  • Sullivan, at LBRB, takes a closer look at the paper and shows how the inclusion of speech and language impairments simply swamps the autism data.
  • Here is Neuroskeptic's take on it, specifically looking at the statistical analyses.
  • Autism parent and in-depth analyzer Kim Wombles takes it on here.

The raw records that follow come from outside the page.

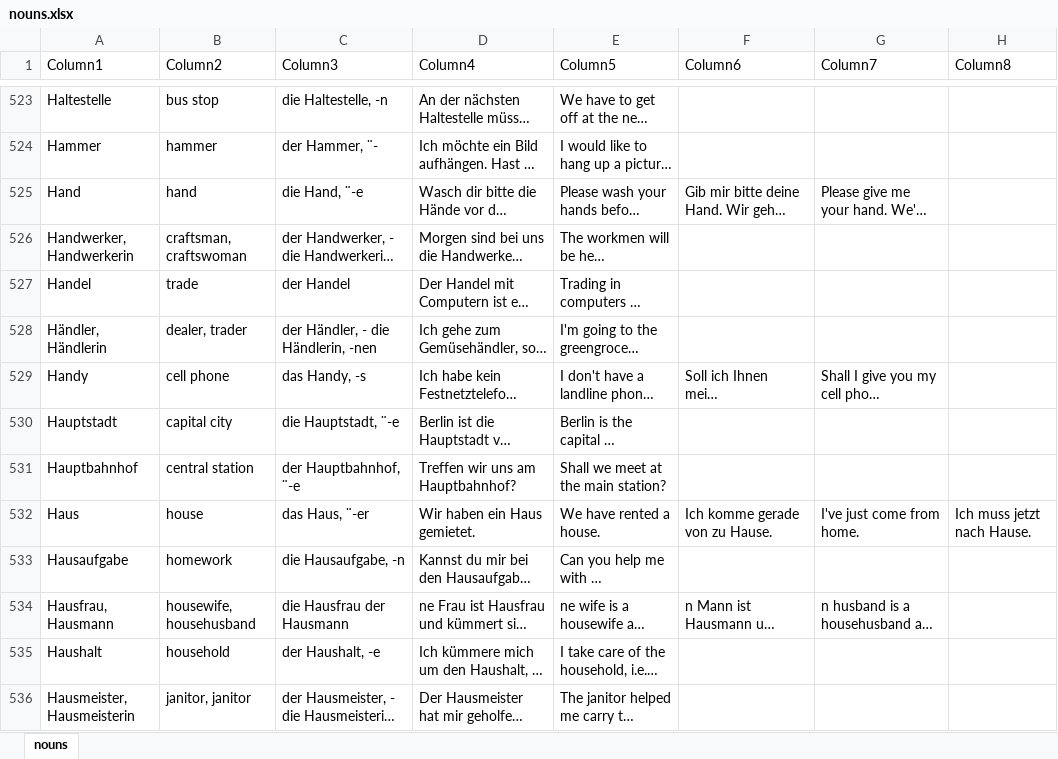
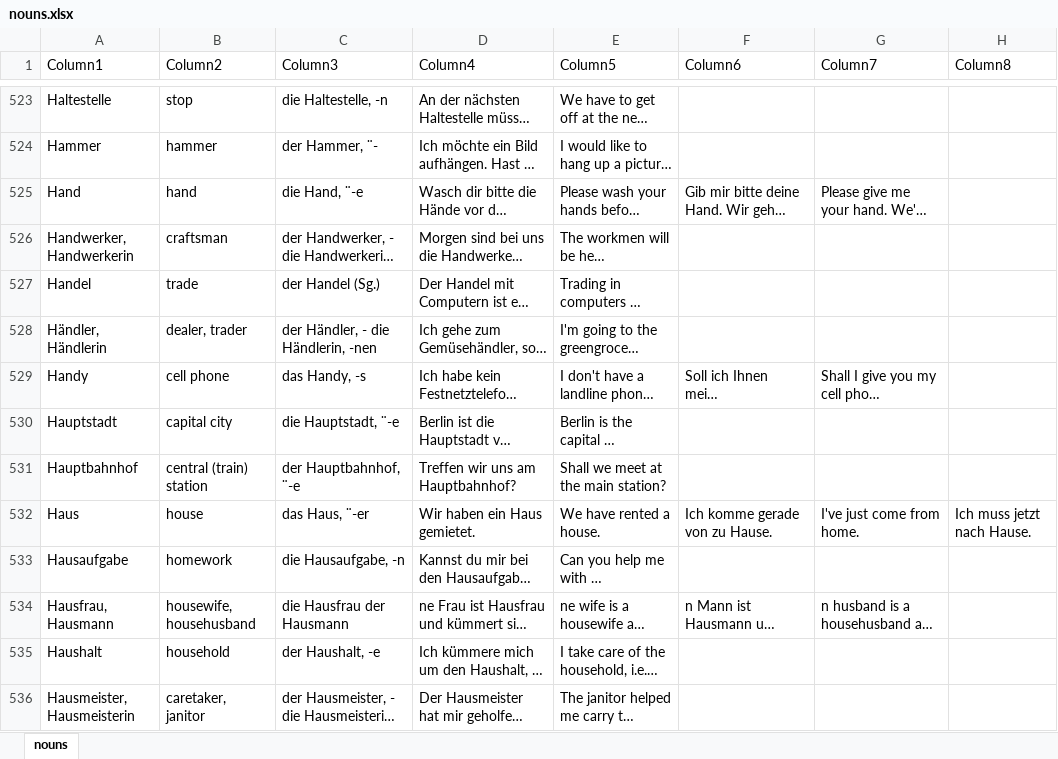
Before and after one commit to aringq10/b1-goethe-anki-deck, an Excel workbook: backup/nouns.xlsx, sheet nouns, drawn as a sheet; only a part is shown, gaps mark what is left out; long unchanged cells end in …; values as stored, in another font and other column widths than the file's, no borders; table styles not drawn; the diff covers the shown part only; the diff names each change by its address in the sheet, - before the commit and + after, or states it on an @@ line.

Commit message:
650 Nouns reviewed

```diff
--- a/backup/nouns.xlsx (sheet nouns)
+++ b/backup/nouns.xlsx (sheet nouns)
-B523 (Column2): bus stop
+B523 (Column2): stop
-B526 (Column2): craftsman, craftswoman
+B526 (Column2): craftsman
-C527 (Column3): der Handel
+C527 (Column3): der Handel (Sg.)
-B531 (Column2): central station
+B531 (Column2): central (train) station
-B536 (Column2): janitor, janitor
+B536 (Column2): caretaker, janitor
```
Also changed, not shown: 183 edited cells elsewhere in this sheet, 1 other file.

  • The ever-humble and scathing Orac scathes away here.